    But here’s the business tie-in. For people who grew up in the New York metropolitan area, Karen was the face and voice of Pathmark supermarkets, appearing for years in thousands of the retailer’s commercials, usually saying, at some point, “Why pay more?”

    The irony was that the “Little House” gig almost lost him the Pathmark job, people were so outraged by what his character did to Walnut Grove. Karen apparently was so concerned that he took it upon himself to respond personally to many of the letters and phone calls that Pathmark got urging it to fire him; he was able to persuade them that he actually was a nice guy, and that his exploitive real estate developer was just a character.
    KC's View:

    Published on: October 26, 2018

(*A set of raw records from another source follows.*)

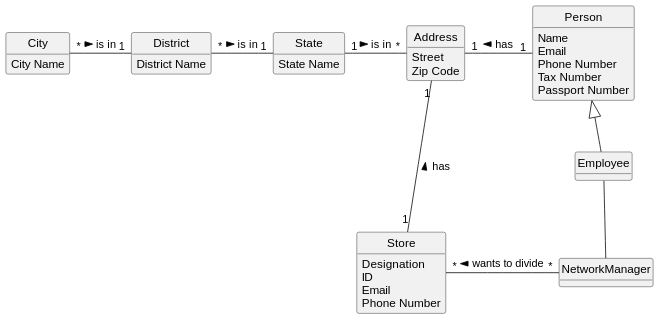
Before: docs/sprintD/US019/02.analysis/svg/us19-domain-model.svg, a diagram exported from PlantUML (PureNimble/ISEP-LAPR2).
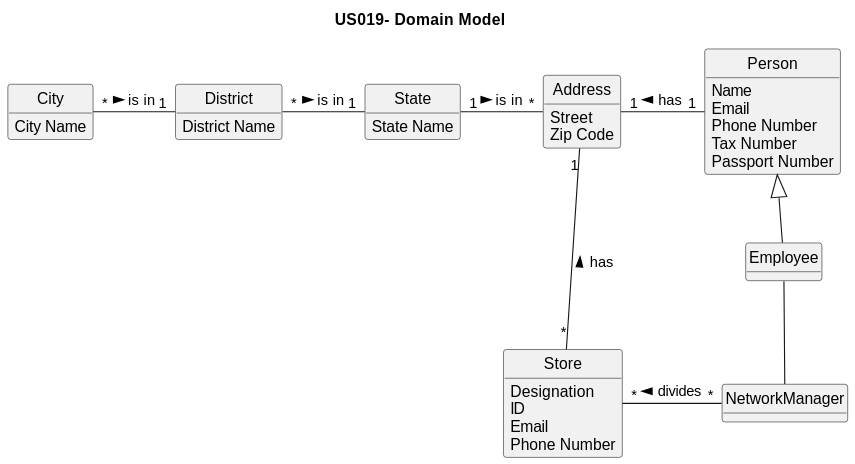
The same file after the commit.

What changed in the source:
```diff
@@ -5,6 +5,8 @@
 
 
 skinparam classAttributeIconSize 0
+
+title US019- Domain Model
 
 hide circle
 hide methods
@@ -59,7 +61,7 @@
 District "1" -left-- "*" City: is in <
 Address "*" -left-- "1" State: is in <
 
-Address"1" --- "1" Store : has <
+Address"1" --- "*" Store : has <
 
-Store"*" - "*" NetworkManager: wants to divide <
+Store"*" - "*" NetworkManager:  divides <
 @enduml
```
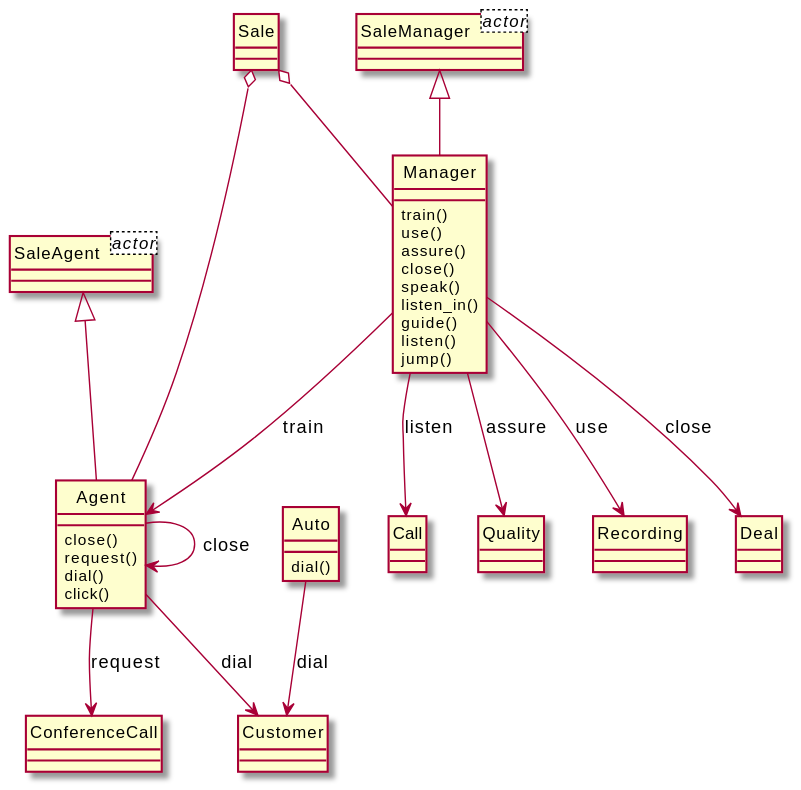
The PlantUML diagram output/diagram_5/2014-USC-Project05.svg in xixixhalu/DomainModelExtractor, before a commit.
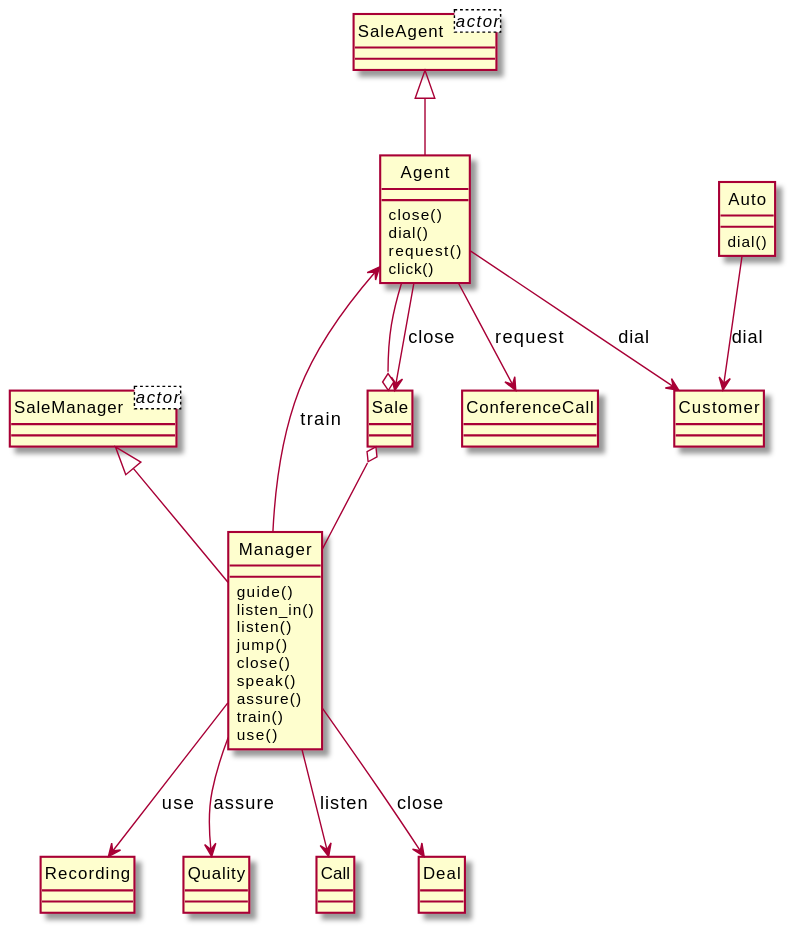
Above is the later version.

The edit, as a diff of the source:
```diff
@@ -4,55 +4,55 @@
 }
 class SaleManager<actor> {
 }
-class Sale {
-}
 class Manager {
+	guide()
+	listen_in()
+	listen()
+	jump()
+	close()
+	speak()
+	assure()
 	train()
 	use()
-	assure()
-	close()
-	speak()
-	listen_in()
-	guide()
-	listen()
-	jump()
-}
-class Deal {
-}
-class Call {
 }
 class Agent {
 	close()
+	dial()
 	request()
-	dial()
 	click()
 }
-class ConferenceCall {
+class Sale {
+}
+class Customer {
+}
+class Recording {
 }
 class Auto {
 	dial()
 }
-class Customer {
-}
 class Quality {
 }
-class Recording {
+class Call {
+}
+class Deal {
+}
+class ConferenceCall {
 }
 class SaleAgent {
 }
 class SaleManager {
 }
-Agent --> Agent : close
+Manager --> Deal : close
+SaleAgent <|-- Agent
+Agent --> Customer : dial
+Manager --> Quality : assure
+Manager --> Agent : train
+Manager --> Recording : use
+Agent --> ConferenceCall : request
 Manager --> Call : listen
-Manager --> Agent : train
+SaleManager <|-- Manager
 Auto --> Customer : dial
-SaleManager <|-- Manager
+Agent --> Sale : close
+Sale o-- Agent
 Sale o-- Manager
-Manager --> Recording : use
-Manager --> Quality : assure
-Agent --> ConferenceCall : request
-SaleAgent <|-- Agent
-Manager --> Deal : close
-Agent --> Customer : dial
-Sale o-- Agent
 @enduml
```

    …will return.
    KC's View:

    Published on: October 26, 2018

    In Thursday Night Football, the Houston Texans defeated the Miami Dolphins 42-23.
    KC's View:

    Published on: October 26, 2018

    Not sure why, but while there is a ton of stuff to watch on all the various streaming services, I found myself the other day, with a couple of hours to indulge myself, drawn to watch the original, 1962 version of The Manchurian Candidate. (It is far, far better than the execrable 2004 version.)

    Directed by the amazing John Frankenheimer and starring Frank Sinatra (his best film performance, I think), Laurence Harvey and an extraordinary Angela Lansbury, The Manchurian Candidate is the classic Cold War thriller, a marvelous mixture of suspense and satire. For those of you unfamiliar with it, the movie concerns Raymond Shaw (Harvey), the scion of a prominent political family who was brainwashed while serving in Korea; the question is why.

    Sinatra plays Shaw’s former commanding officer, who finds himself piecing together fragments of memory from the brainwashing, frustrated by his inability to put the pieces together but sure that there is something nefarious at work.

    The amazing thing about The Manchurian Candidate is how modern it feels, despite the fact that it was made more than a half-century ago in beautiful black-and-white. There is a pitched battle between left and right political factions, Communist meddling, manipulative machinations by senators who are presidential wanabees, and enough plot twists and irony to spare.

    I’ve seen The Manchurian Candidate at least a dozen times, and it seems like every time I watch, it reveals new layers, feeling entirely fresh. And disturbing. And very much of 2018.

    A great wine to enjoy with it - the 2012 Carlton Cellars Estate Pinot Noir, a delicious red from one of my favorite wineries. Enjoy.

    That’s it for this week.

    Have a great weekend, and I’ll see you Monday.

    KC's View: